[[ DATASET EXTRACT, beginning ]]

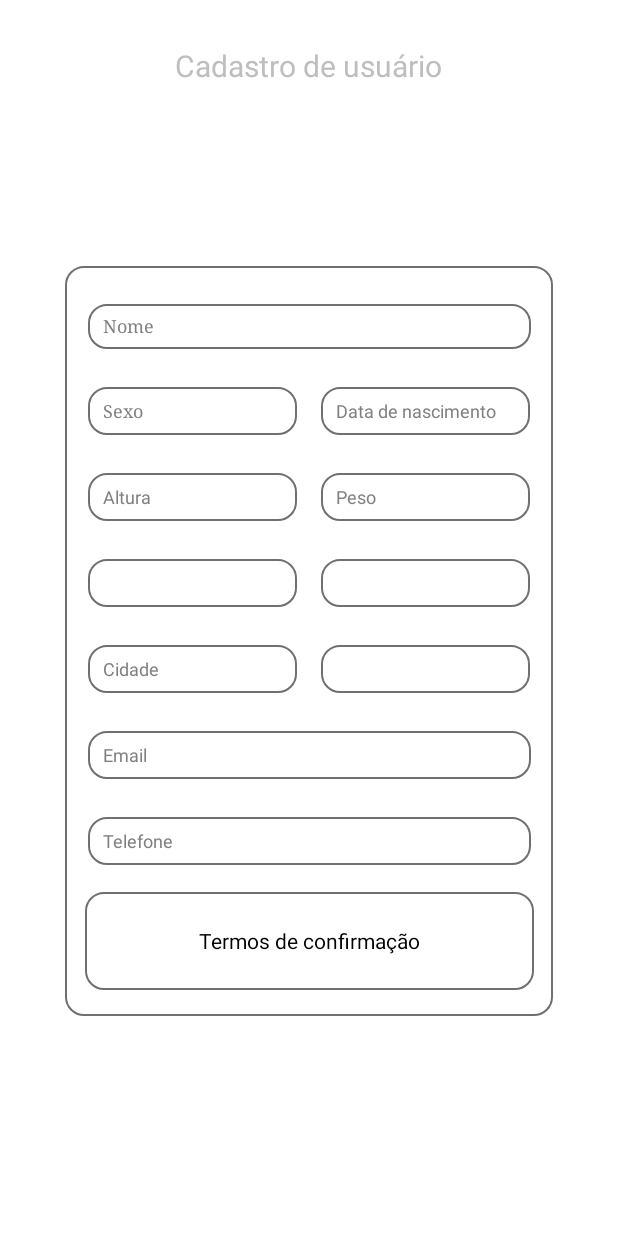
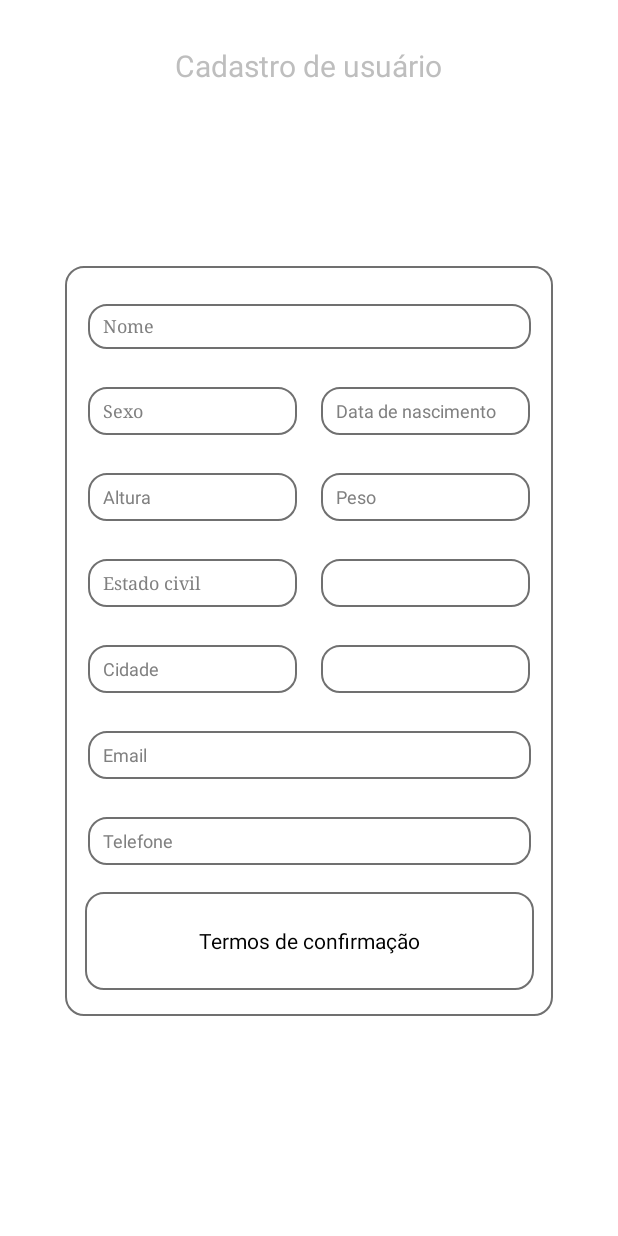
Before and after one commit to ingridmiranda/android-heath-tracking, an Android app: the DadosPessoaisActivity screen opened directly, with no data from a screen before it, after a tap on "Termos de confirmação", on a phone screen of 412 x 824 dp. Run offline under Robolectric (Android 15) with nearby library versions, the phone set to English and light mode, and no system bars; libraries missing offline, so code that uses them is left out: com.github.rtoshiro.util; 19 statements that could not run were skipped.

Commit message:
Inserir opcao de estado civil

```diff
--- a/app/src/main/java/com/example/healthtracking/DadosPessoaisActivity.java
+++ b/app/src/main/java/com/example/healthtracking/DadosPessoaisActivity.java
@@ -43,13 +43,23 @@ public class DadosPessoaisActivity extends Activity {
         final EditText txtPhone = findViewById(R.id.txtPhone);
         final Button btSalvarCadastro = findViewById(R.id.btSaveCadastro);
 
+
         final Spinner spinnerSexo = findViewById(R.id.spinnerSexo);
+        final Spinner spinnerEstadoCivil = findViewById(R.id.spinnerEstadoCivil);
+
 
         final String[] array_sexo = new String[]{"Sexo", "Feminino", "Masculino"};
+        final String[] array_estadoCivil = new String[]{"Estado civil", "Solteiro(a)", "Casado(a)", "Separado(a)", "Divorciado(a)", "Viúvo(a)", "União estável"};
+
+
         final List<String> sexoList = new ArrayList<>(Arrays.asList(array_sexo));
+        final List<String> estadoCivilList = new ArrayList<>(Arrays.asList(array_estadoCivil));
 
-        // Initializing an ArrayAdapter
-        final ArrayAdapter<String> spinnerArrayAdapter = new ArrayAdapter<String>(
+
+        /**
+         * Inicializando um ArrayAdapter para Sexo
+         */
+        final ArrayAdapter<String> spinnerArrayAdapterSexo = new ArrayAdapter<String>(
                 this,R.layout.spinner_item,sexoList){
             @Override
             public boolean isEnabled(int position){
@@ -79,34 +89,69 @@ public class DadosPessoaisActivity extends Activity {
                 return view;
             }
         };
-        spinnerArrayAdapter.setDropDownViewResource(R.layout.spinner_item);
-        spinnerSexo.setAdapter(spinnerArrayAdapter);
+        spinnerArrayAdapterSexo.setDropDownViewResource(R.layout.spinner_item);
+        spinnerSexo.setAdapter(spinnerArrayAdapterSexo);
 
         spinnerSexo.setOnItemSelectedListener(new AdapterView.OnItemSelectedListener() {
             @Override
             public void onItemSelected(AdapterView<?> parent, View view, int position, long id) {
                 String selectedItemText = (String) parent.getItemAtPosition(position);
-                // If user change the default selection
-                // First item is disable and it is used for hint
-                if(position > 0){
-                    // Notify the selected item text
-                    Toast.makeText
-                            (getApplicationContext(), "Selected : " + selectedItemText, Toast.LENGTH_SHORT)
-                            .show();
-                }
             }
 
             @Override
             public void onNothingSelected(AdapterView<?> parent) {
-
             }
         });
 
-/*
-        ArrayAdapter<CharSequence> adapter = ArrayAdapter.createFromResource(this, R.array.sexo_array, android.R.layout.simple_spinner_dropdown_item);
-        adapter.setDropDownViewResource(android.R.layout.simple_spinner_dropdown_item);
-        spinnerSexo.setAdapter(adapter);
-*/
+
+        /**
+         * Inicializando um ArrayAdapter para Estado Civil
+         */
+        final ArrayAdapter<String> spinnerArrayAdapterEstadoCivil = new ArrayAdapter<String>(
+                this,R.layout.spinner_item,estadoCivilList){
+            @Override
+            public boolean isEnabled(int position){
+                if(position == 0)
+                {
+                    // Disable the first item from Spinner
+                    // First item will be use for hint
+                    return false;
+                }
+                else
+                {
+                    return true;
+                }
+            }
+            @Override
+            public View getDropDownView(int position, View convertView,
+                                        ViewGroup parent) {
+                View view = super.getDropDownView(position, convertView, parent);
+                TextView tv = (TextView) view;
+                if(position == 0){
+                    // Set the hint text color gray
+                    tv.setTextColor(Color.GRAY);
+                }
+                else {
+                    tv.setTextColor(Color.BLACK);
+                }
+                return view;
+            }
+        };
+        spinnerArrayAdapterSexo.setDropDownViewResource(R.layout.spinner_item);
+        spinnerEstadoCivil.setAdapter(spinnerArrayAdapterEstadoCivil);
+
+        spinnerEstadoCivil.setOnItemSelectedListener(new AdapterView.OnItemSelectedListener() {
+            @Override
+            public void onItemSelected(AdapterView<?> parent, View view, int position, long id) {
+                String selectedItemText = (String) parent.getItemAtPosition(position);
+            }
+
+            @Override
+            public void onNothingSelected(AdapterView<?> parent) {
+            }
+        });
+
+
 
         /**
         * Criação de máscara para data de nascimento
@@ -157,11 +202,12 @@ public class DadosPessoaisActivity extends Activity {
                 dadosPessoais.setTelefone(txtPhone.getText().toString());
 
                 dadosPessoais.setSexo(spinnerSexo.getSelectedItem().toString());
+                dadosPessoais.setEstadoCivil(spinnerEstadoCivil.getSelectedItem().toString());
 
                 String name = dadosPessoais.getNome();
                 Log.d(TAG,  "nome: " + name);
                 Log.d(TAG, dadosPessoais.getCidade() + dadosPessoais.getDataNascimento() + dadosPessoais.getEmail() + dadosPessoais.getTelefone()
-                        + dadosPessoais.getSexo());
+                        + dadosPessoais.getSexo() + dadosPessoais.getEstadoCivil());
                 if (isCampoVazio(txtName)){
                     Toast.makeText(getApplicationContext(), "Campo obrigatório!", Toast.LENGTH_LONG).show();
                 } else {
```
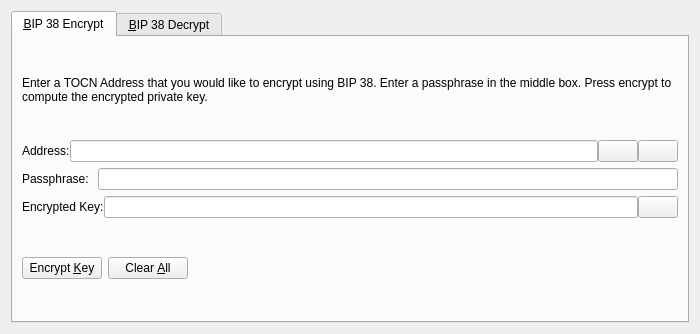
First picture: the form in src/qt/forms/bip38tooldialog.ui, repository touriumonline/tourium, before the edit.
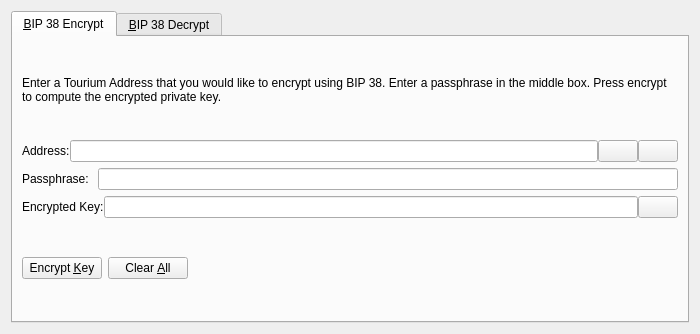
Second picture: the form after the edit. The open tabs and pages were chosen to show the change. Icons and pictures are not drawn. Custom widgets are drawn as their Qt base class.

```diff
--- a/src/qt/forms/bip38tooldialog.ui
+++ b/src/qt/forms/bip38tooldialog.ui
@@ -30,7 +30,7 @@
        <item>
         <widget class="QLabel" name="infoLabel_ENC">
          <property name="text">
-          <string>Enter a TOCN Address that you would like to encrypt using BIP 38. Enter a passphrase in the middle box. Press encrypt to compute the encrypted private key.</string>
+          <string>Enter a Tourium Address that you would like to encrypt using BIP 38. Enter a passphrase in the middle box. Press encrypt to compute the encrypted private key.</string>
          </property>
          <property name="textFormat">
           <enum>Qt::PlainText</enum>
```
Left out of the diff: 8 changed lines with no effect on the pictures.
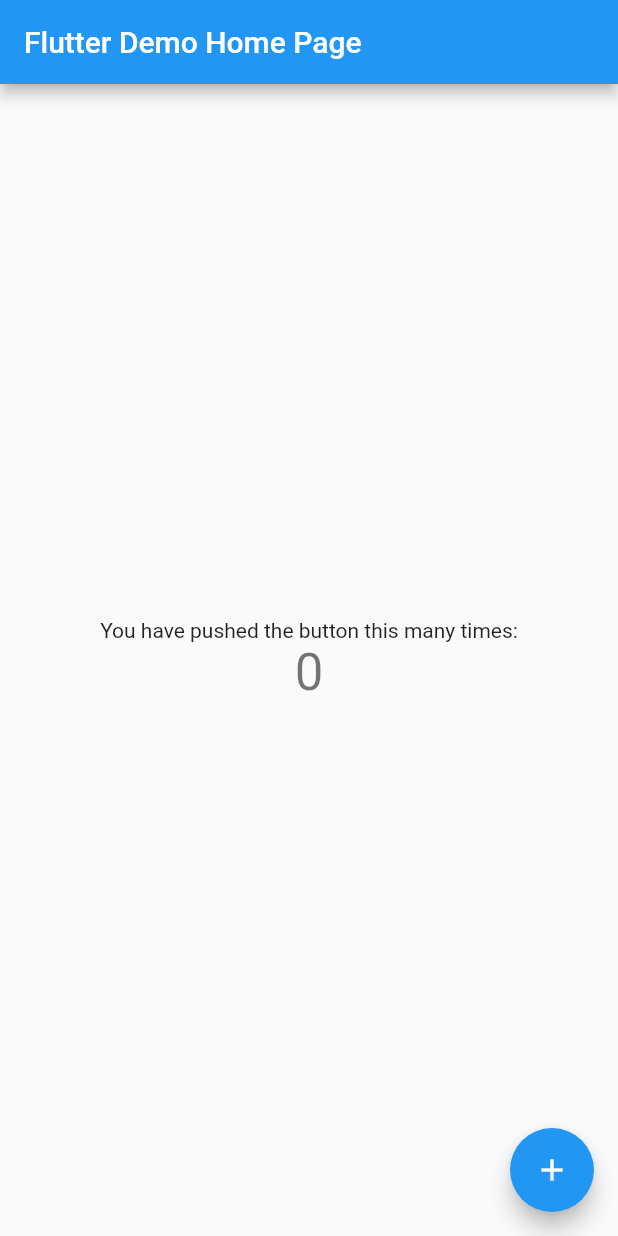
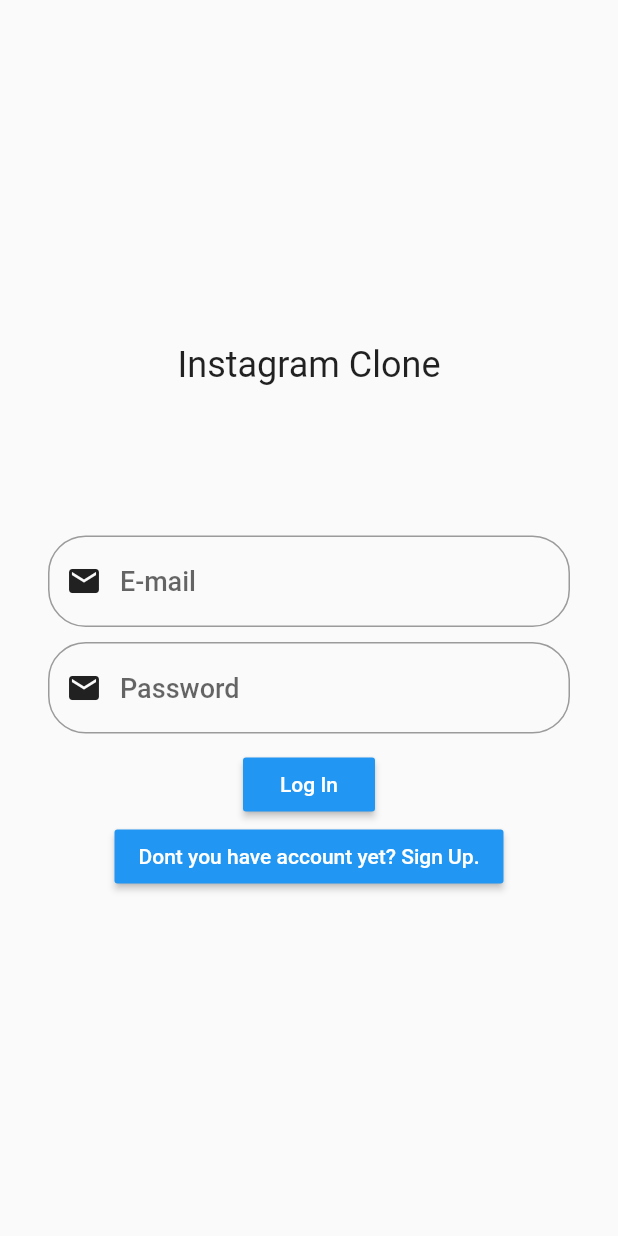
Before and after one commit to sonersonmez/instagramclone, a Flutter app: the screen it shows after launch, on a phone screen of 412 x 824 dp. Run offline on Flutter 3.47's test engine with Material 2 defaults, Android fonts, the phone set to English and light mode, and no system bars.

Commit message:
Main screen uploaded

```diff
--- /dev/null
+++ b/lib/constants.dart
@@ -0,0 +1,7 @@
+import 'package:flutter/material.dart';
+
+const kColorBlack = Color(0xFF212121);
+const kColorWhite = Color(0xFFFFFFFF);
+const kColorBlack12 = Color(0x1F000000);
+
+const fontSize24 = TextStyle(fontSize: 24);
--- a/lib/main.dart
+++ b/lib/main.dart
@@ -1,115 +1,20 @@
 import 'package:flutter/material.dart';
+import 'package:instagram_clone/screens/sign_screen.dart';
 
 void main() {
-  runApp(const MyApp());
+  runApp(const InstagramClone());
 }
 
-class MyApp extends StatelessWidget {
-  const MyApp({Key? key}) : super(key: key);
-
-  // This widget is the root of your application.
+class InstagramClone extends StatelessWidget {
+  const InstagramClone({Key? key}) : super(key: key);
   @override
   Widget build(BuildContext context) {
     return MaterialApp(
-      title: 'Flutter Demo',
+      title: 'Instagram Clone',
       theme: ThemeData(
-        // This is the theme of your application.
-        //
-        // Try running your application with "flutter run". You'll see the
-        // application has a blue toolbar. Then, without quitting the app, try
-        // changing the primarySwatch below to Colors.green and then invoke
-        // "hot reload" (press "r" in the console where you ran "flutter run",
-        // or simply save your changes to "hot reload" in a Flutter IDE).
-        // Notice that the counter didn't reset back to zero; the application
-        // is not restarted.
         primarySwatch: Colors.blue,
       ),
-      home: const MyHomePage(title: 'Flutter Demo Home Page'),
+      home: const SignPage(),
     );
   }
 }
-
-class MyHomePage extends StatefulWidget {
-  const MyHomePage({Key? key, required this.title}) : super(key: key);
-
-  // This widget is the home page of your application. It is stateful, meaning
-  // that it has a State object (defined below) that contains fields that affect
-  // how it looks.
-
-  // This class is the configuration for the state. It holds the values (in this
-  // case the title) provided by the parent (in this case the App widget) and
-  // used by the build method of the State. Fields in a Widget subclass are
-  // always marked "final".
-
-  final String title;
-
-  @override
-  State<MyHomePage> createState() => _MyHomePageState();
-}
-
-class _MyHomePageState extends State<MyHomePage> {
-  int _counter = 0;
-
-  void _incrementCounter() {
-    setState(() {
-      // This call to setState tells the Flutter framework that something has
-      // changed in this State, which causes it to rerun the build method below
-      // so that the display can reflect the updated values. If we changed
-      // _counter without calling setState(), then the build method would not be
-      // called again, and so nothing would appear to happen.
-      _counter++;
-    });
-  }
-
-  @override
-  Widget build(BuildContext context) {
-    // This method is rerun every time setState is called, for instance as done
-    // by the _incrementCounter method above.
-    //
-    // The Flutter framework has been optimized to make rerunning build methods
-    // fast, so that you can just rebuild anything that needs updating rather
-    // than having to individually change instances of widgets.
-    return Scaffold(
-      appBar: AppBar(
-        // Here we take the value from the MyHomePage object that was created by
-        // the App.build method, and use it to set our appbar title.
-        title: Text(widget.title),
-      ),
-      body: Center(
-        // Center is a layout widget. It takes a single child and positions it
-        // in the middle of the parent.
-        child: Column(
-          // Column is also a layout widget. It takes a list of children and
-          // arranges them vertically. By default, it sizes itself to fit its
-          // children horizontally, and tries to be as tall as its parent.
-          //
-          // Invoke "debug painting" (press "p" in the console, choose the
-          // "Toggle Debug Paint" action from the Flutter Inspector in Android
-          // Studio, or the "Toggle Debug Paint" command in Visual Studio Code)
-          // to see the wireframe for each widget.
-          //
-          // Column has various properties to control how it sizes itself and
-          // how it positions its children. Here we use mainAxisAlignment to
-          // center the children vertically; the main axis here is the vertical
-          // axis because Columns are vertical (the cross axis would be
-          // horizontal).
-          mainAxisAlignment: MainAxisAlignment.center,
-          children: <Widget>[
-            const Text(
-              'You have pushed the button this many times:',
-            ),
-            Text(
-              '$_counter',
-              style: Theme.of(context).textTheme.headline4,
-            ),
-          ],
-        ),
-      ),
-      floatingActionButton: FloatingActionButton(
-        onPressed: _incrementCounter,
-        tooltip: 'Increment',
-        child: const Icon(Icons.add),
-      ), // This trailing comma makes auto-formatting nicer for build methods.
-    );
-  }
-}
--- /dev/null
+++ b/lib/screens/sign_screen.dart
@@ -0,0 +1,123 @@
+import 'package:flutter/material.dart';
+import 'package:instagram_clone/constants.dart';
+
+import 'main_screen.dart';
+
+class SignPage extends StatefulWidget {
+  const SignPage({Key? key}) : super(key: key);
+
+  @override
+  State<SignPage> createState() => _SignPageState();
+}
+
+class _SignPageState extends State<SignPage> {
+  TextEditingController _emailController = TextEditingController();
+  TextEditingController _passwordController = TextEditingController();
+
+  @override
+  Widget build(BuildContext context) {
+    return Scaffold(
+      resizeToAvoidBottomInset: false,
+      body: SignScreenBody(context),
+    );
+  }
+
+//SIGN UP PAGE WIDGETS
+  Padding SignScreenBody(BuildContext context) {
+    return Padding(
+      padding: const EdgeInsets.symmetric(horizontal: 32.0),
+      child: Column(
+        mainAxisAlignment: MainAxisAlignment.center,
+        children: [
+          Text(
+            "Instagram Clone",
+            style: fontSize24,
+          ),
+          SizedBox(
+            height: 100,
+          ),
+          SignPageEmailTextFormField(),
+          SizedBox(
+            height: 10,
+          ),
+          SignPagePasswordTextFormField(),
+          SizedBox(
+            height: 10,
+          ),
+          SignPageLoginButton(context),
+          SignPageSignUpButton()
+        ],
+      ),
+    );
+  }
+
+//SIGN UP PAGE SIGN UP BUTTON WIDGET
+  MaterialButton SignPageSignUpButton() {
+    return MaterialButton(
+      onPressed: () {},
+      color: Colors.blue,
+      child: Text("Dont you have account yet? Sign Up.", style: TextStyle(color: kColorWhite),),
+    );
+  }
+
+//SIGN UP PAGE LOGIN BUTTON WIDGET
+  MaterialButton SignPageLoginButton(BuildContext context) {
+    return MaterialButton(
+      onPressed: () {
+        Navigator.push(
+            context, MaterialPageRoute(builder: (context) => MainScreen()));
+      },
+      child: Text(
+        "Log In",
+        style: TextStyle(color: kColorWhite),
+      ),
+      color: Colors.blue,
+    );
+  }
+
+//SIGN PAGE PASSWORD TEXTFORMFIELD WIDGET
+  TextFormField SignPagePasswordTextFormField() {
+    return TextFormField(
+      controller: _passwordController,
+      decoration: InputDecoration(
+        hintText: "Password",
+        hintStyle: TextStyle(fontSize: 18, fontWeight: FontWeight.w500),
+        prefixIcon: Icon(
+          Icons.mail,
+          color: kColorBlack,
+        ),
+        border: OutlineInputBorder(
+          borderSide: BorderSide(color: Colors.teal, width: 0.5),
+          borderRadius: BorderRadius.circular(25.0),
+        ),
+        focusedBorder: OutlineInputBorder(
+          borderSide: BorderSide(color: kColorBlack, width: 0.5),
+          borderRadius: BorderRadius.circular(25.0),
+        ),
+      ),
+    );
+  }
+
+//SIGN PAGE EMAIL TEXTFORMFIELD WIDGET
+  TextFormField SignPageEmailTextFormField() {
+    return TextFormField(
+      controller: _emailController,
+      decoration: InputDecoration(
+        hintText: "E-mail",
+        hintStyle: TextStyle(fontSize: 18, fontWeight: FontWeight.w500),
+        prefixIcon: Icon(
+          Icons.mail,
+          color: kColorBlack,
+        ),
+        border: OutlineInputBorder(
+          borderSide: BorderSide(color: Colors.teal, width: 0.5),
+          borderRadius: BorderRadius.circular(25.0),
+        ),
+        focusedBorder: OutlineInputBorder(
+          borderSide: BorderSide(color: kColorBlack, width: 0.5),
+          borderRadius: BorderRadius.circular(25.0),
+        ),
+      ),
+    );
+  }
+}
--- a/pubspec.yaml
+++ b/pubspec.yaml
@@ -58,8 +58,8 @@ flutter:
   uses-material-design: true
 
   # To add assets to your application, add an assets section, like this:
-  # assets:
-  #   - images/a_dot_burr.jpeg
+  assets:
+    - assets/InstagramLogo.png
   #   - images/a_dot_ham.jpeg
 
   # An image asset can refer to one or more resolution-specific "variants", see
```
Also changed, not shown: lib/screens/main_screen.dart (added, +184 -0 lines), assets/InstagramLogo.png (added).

[[ DATASET EXTRACT, end ]]

WHAT THIS TASK INVOLVES —
Wherever the string "property" occurs in the records above, copy that line.

WRITTEN RESPONSE —
          <property name="text">
          </property>
          <property name="textFormat">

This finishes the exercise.